The charity is aiming to raise £1.5 million in 36 hours with help of Charity Extra where donations are doubled through match funding.

Kisharon supports people of all ages with a range of learning disabilities. The organisation plays an essential and critical role within the Jewish community from nursery to school, college and independent living support as well as employment and vocational opportunities.

Like many charities, Kisharon faced an unprecedented year with front-line services challenged to stay operational throughout the pandemic. Children isolated at home, young adults losing employment overnight and an extraordinary increase in family demands, meant Kisharon were stretched beyond any levels witnessed in its 45-year history.

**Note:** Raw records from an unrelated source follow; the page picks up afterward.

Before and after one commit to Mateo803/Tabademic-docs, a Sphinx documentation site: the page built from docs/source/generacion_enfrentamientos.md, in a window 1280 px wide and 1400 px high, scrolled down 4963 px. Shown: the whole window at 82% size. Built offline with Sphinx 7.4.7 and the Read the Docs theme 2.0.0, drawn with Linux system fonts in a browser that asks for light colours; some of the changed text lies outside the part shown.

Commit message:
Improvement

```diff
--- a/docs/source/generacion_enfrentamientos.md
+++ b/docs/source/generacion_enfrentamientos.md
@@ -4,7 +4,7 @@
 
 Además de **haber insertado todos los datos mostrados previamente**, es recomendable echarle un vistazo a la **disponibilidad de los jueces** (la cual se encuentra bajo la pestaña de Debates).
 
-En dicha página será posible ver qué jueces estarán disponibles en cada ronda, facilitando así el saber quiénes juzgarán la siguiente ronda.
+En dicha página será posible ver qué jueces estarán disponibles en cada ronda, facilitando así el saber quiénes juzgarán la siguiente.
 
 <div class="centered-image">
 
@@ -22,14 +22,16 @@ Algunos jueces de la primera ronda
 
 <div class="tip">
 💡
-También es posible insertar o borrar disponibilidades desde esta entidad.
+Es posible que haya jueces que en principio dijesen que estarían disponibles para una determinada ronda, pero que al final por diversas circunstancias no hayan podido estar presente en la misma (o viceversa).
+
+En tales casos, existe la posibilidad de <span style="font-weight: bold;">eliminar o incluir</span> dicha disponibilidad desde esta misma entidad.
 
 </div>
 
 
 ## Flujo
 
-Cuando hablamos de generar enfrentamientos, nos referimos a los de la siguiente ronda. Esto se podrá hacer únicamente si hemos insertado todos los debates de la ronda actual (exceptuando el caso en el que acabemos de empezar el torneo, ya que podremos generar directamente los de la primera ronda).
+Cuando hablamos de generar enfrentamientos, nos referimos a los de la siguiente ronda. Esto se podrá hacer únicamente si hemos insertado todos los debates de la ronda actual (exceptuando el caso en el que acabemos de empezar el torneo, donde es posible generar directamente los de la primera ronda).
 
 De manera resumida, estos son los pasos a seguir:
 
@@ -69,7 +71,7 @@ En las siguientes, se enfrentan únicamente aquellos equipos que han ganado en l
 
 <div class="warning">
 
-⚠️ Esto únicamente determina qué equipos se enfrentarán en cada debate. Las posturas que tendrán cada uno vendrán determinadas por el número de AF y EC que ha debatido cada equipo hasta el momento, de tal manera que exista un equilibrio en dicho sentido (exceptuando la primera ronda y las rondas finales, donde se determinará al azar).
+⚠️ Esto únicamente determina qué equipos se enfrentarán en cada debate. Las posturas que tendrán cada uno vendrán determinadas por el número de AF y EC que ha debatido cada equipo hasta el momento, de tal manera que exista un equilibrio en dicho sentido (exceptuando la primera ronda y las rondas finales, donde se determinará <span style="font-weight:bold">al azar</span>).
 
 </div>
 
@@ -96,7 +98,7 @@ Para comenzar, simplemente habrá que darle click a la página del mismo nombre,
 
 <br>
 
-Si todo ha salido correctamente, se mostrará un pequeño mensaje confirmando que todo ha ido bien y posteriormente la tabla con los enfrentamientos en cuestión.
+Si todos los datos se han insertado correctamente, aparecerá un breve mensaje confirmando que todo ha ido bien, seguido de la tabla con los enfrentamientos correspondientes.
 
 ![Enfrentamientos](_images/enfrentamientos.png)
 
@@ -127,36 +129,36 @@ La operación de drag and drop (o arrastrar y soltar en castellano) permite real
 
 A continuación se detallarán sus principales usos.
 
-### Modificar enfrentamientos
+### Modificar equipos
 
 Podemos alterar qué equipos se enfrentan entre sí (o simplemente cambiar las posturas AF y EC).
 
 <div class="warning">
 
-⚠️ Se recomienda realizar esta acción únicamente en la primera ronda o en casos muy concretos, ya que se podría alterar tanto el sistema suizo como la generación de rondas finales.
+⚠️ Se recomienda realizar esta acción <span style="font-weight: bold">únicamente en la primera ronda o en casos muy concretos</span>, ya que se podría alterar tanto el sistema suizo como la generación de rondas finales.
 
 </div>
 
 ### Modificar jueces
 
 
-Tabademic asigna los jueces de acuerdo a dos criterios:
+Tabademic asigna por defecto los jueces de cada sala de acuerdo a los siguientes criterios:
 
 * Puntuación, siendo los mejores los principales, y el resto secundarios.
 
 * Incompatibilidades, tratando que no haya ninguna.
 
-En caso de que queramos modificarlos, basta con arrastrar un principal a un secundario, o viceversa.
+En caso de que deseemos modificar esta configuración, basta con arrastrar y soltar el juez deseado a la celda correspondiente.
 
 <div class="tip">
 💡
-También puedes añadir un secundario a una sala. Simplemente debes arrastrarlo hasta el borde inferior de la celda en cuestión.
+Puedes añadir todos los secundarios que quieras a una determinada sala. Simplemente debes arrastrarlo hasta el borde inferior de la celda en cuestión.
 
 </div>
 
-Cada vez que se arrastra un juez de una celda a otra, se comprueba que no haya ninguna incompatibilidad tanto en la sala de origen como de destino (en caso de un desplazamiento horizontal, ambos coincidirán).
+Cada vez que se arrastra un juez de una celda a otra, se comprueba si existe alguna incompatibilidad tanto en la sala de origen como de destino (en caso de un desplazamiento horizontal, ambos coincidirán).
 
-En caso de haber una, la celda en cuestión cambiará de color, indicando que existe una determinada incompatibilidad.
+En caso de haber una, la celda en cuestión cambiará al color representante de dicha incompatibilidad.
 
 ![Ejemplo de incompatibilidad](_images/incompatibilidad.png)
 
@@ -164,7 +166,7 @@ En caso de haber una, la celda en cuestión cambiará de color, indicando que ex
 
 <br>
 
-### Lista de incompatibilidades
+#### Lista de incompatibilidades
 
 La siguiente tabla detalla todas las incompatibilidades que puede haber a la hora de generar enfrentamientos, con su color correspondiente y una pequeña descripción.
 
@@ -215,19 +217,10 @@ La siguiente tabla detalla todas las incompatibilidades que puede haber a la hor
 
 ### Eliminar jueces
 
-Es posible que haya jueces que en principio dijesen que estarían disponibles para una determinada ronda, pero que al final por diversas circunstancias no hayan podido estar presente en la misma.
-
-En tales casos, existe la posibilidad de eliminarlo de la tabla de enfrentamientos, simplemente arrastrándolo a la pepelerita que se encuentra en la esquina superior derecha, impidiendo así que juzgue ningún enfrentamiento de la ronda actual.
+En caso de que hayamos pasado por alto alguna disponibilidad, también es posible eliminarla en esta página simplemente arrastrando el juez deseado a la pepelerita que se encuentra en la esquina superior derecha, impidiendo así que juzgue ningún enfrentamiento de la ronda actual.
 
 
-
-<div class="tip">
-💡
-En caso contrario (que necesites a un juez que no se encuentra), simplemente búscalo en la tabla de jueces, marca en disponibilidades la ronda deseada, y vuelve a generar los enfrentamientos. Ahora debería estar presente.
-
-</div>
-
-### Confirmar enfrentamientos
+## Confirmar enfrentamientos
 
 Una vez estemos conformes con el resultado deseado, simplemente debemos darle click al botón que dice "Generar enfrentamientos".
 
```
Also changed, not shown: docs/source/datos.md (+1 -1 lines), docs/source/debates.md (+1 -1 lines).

Richard Franklin, Chief Executive observed, “This past year our team has gone above and beyond to ensure anyone relying on Kisharon could always be supported. We were forced to radically change our mindset to ensure people assisted, could not only survive but thrive and develop the necessary skills as well as resilience required in such uncertain times.

“Funding over the next 12 months is of great concern to Kisharon particularly given continued restrictions around fundraising combined with social care being omitted in the Chancellors recent budget. The consequences have impacted young parents struggling to support infants with often undiagnosed or unsupported developmental delay and in addition, risks reducing our ability to meet hard to reach young men and women leading increasingly isolated existences.”

He added, “Kisharon maintains front-line services in every sense, and our support teams have, in equal measure, surprised and inspired with their creativity, positivity, determination and can-do attitude. It is a precious positivity that sees abilities in the people we support and not their disabilities.”

Jane Pearl, regarding her son, noted, “Kisharon gives Chanochi the ability to learn and form meaningful relationships in extraordinary ways. He feels safe, happy and included no matter his mood, and Kisharon manages to capture his warmth in a true and unique fashion.”

The fundraising campaign, themed on ability, illustrates the value Kisharon places on each individual, as the father of Max, who lives in Kisharon’s supported living services recognises.

“The amazing support staff at Kisharon have worked tirelessly with Max to focus on improving his independent living skills, always ensuring that he has the ability to learn, to explore and to reach his potential,” he said. “With their constant support, Max shops for his weekly food, helps prepare his meals and as London begins to unlock, goes on daily trips. It is so encouraging to watch the progress Max is making.”

Kisharon’s ability to deliver front-line social care services depends on the communities ability to donate.